*Assignment*. Make a verbatim copy of the entries below; pictures stay out.

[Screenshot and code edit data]
---+---
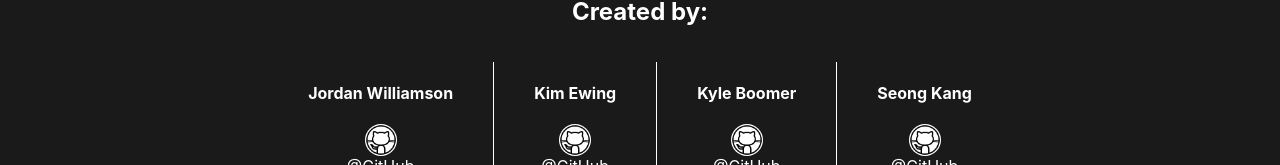
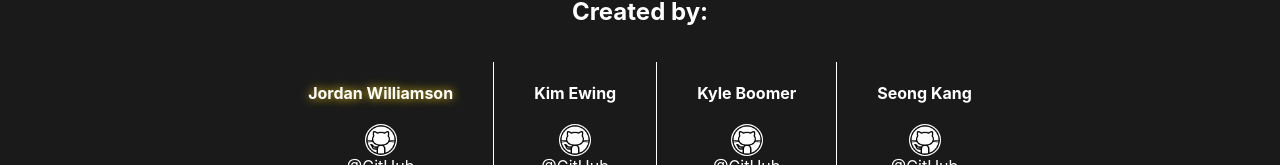
Before and after one commit to KyleMBoomer/art-collector, a React (Create React App) app: page /MyGallery in a window 1280 px wide. In both pictures the pointer is over the element "Jordan Williamson". Shown: the part 301-466 px from the top of the page. Built offline with nearby package versions, Linux system fonts and the light colour scheme.

Commit message:
added footer styling

```diff
--- a/src/CSS/Footer.css
+++ b/src/CSS/Footer.css
@@ -15,6 +15,10 @@
 .name {
     font-size: 1rem;
     padding: 0.5rem;
+}
+
+.name:hover {
+    text-shadow: 0 0 10px rgba(246, 205, 21, 1);
 }
 
 .info-section {
```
---+---
*Answer section*.
Before and after one commit to KyleMBoomer/art-collector, a React (Create React App) app: page /MyGallery in a window 1280 px wide. In both pictures the pointer is over the element "Jordan Williamson". Shown: the part 301-466 px from the top of the page. Built offline with nearby package versions, Linux system fonts and the light colour scheme.

Commit message:
added footer styling

```diff
--- a/src/CSS/Footer.css
+++ b/src/CSS/Footer.css
@@ -15,6 +15,10 @@
 .name {
     font-size: 1rem;
     padding: 0.5rem;
+}
+
+.name:hover {
+    text-shadow: 0 0 10px rgba(246, 205, 21, 1);
 }
 
 .info-section {
```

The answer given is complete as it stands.